טכניון מכון טכנולוגי לישראל
הטכניון מכון טכנולוגי לישראל - בית הספר ללימודי מוסמכים  
M.Sc Thesis
M.Sc StudentJonathan Charbit
SubjectOn p-Groups and K-Admissibility
DepartmentDepartment of Mathematics
Supervisor Full Professor Sonn Jack


Abstract

Let K be a field, L a finite extension of K and G a finite group. L is said to be  K-adequate if there is a division algebra D finite dimensional and central over K containing L as a maximal subfield. We say that G is K-admissible if there is a Galois extension L/K with Galois group G such that L is K-adequate.


In the case of number fields, K-admissibility could be characterized by an arithmetic criterion: G is K-admissible if and only if there exists a Galois extension L/K with Galois group G such that for every prime p that divides the order of G, there are two primes of K such that their local Galois group contains a p-Sylow subgroup of G.


In this work, we investigate the K-admissibility of some p-groups over number fields. We present basic facts on K-admissibility and we explain why we always have to assume that K contains at least two prime divisors of p. We present theorems of Grunwald-Wang-Hasse and Neukirch regarding Grunwald-Neukirch problems, we describe the structure of the Galois group of the maximal p-extension of a p-adic field, we state a few theorems of Saltman on generic extension theory and we give a basic introduction to embedding problems theory, in particular Brauer embedding problems where a local-global principle holds. Connecting all those facts together, we are led to general results on abelian p-groups and semi-direct product of p-groups.


We also prove, using a local-global principle for Brauer embedding problems, that in the case of groups of order 16 over quadratic number fields, the main conjecture for K-admissibility holds.
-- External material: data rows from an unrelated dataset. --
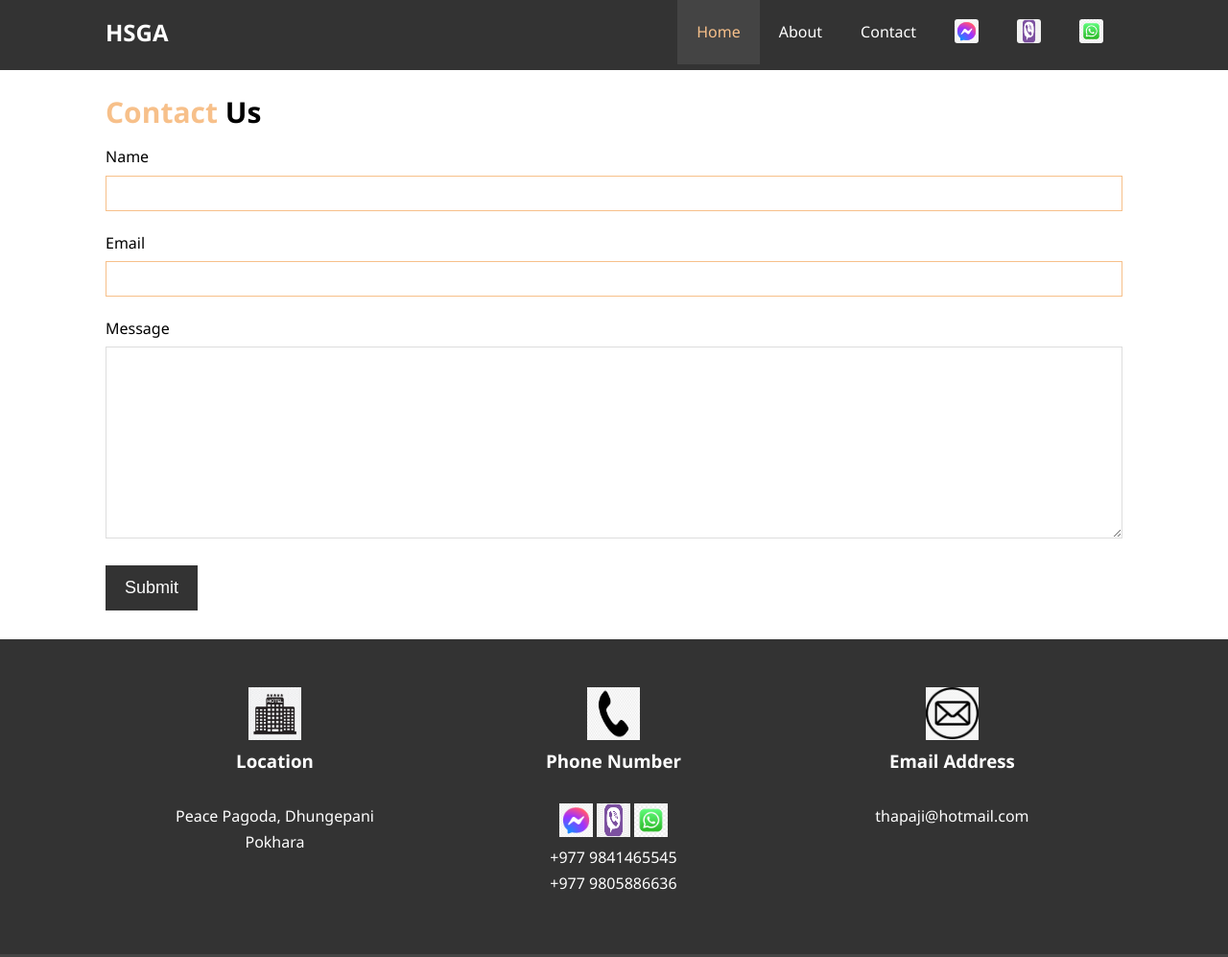
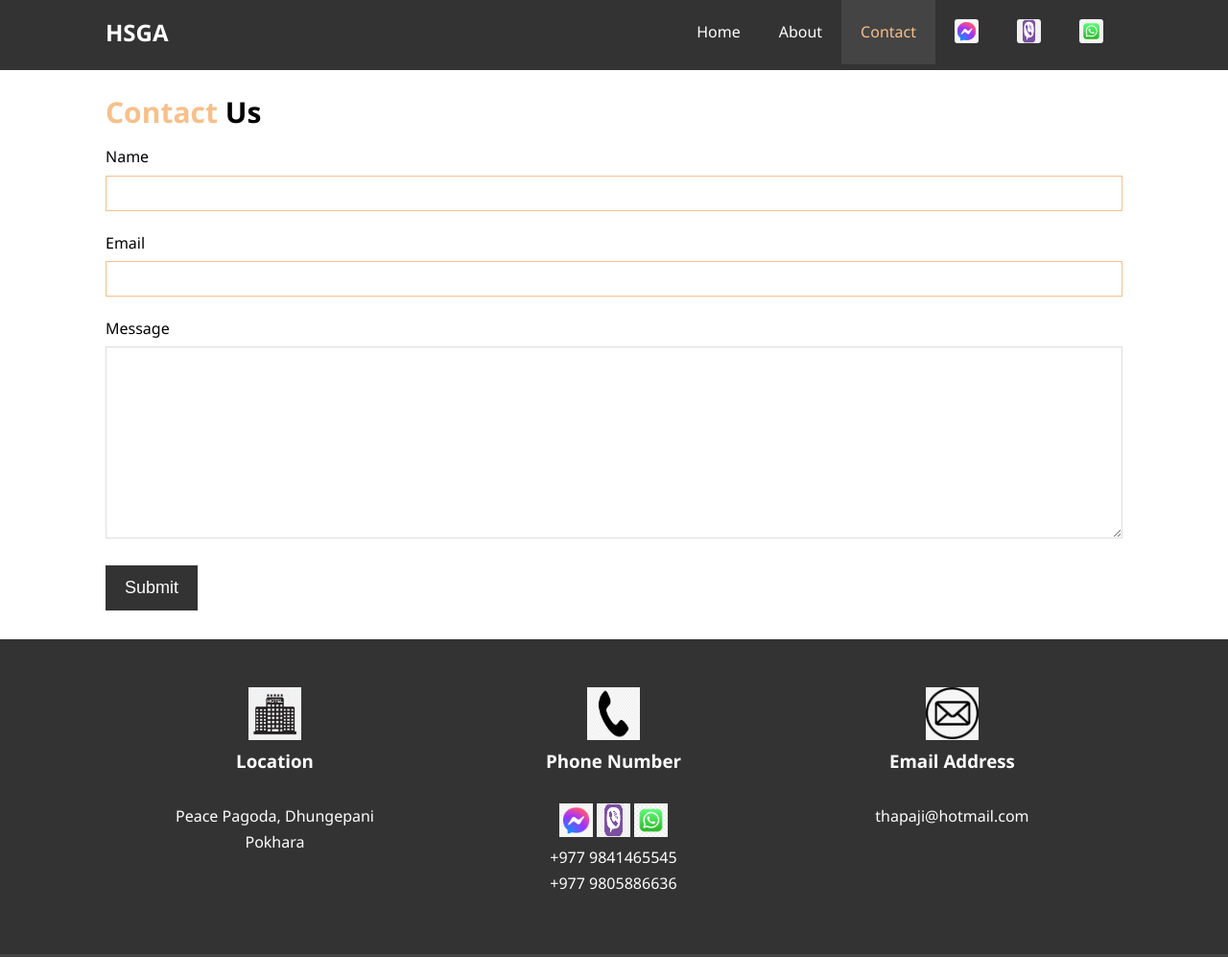
Before and after one commit to Kailu1111/HTML-CSS-Projects, a plain HTML site: page Hotel Website/contact.html in a window 1280 px wide. Shown: the top 997 px of the page at 96% size. Drawn offline with Linux system fonts and the light colour scheme.

Commit message:
Update contact.html

```diff
--- a/Hotel Website/contact.html
+++ b/Hotel Website/contact.html
@@ -14,9 +14,9 @@
             <div class="container">
                 <h1 class="logo"><a href="index.html">HSGA</a></h1>
                 <ul>
-                    <li><a class="current" href="index.html">Home</a></li>
+                    <li><a href="index.html">Home</a></li>
                     <li><a href="about.html">About</a></li>
-                    <li><a href="contact.html">Contact</a></li>
+                    <li><a class="current" href="contact.html">Contact</a></li>
 
                     <li><a class="call-msg" href="https://www.facebook.com/messages/t/211256182619481" ><img src="img/Logos/messenger.png" alt="Facebook"></a></li>
                     <li><a class="call-msg" href=""><img src="img/Logos/viber.png" alt="Facebook"></a></li>
```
Relying on the structure theorem for extra-special p-groups, we show that the main conjecture  for K-admissibility also holds for extra-special p-groups over any number field.


Finally, we introduce the concept of local realizability that allows us to unify a large part of our results and to state new results.